When healthy, government entities focus primarily on serving their constituents, and private entities focus on their investors. This is called incentive; if an elected official does NOT focus on the public good, they should be voted out of office. Likewise, a private entity, which ineffectively represents the shareholders, goes broke. The incentive in both cases is for effective behavior.
In some cases, both incentives are needed. A government entity needs a specialized building, so they hire a qualified contractor, and negotiate a fair price to serve the public, while allowing the contractor a reasonable profit. Win/win.

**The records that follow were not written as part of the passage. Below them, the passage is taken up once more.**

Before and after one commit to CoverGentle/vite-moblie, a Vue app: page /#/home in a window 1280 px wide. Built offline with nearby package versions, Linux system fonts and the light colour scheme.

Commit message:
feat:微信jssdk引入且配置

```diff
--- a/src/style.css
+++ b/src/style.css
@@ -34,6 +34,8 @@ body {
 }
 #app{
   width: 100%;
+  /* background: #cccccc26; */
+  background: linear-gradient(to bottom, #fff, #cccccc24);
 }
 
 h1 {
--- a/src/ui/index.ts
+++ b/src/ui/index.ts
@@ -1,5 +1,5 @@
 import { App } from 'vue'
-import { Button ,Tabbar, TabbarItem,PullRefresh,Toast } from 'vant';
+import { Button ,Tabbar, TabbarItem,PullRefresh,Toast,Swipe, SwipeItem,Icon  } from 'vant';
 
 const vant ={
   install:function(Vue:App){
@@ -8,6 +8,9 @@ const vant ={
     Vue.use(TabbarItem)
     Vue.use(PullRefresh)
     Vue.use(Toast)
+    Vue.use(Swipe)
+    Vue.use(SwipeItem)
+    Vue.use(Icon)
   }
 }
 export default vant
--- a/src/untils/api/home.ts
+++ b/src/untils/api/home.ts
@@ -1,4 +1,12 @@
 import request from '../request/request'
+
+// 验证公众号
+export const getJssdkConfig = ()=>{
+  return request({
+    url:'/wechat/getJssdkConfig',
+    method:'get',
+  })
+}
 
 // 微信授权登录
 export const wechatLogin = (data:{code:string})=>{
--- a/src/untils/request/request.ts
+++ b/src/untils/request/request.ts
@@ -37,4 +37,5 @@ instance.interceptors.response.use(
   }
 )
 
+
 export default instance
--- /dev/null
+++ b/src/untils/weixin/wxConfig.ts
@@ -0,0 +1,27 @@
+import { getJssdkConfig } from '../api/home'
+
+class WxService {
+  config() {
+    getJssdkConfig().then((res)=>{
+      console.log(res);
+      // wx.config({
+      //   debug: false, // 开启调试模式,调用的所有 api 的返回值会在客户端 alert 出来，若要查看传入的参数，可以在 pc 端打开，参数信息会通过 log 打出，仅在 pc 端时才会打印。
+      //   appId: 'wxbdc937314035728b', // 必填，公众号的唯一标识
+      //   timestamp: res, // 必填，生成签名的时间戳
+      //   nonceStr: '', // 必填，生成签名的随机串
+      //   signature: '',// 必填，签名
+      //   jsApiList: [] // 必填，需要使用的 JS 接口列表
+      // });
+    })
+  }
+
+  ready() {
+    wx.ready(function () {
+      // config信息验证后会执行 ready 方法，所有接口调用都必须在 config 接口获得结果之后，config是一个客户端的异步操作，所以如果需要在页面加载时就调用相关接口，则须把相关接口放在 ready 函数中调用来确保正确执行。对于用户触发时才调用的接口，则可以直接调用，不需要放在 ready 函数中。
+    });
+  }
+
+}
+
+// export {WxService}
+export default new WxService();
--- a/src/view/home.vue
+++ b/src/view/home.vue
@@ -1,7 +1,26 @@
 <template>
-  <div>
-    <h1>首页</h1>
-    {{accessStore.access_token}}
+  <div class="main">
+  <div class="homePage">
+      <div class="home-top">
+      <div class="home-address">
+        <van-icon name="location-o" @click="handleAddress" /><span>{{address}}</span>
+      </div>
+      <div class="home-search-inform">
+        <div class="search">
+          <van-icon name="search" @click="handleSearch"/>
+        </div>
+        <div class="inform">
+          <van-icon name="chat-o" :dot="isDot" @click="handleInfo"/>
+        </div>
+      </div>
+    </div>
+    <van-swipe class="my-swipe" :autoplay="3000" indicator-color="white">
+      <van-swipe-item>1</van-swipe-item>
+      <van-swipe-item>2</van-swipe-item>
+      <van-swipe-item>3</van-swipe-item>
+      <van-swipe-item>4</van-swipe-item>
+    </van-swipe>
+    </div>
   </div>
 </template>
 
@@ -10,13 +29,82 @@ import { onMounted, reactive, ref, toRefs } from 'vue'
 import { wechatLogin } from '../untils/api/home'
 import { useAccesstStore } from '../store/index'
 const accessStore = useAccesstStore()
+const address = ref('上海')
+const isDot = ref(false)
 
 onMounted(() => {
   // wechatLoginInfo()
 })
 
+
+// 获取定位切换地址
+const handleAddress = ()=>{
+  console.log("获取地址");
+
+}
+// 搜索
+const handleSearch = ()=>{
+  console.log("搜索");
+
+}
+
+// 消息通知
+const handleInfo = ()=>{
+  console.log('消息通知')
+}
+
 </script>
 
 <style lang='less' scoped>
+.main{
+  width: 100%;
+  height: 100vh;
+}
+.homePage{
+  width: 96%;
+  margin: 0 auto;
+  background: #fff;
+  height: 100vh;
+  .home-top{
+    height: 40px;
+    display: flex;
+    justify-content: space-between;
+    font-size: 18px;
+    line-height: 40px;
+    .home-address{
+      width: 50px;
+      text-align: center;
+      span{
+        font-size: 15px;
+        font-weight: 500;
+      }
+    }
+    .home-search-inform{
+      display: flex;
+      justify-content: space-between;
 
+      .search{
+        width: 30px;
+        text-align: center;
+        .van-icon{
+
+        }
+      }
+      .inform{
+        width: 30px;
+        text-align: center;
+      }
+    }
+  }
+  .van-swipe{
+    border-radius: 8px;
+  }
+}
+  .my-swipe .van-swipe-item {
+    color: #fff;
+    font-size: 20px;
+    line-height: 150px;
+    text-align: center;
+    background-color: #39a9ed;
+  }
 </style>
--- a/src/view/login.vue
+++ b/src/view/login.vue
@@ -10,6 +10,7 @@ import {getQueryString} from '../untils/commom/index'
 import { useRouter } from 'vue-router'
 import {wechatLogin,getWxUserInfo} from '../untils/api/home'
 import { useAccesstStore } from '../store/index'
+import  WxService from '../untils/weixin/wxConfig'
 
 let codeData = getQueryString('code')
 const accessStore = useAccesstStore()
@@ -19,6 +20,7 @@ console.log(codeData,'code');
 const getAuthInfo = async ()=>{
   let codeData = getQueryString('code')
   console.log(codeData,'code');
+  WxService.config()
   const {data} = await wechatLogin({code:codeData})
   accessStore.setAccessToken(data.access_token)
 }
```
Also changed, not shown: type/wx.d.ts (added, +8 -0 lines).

In more complicated situations, sometimes it is necessary for a public entity to invest in a project owned privately, to promote the public good, and allow for the private corporation to have the control they need, within reasonable boundaries. One of the common examples of this is a Land Bank, created by a government entity to act as a connector between owners, who no longer have a viable plan for a property, and investors, who have a profit incentive, to take on the property development. The public is saved the spectacle of a dilapidated building deteriorating before its eyes, and the investors make a reasonable profit.
Bourbon County is in need of expanding these types of opportunities. We have dozens of situations in which it does not make sense for a private entity to buy a property, absorb all the costs to reverse the years of deterioration, and make all the necessary investments to turn the project into a viable income producing property. This is where government has the opportunity to step in.
Additionally, local charities have an opportunity to enhance these partnerships. Donation money invested in these permanent improvements to our community may make as much sense as routine handouts. Government, businesses, and charities need to think outside the box, get creative, and look for ways to make our communities better.
Grant money and advantaged loan programs can help. Some of these opportunities are geared to the private sector, some to government, and some to not-for-profit entities. These possibilities need to be sought out, and structures put in place to effectively deploy the resources.
The key in all these opportunities is to keep the incentives where they belong. Asking a business to only serve the public good, or for a government to produce a profitable real estate venture, is a losing strategy long-term.
Let’s all get creative, and look for ways to work together to improve our communities, while keeping everyone operating in their lane. Bourbon County REDI (formerly BEDCO) will be looking for ways to build together county-wide.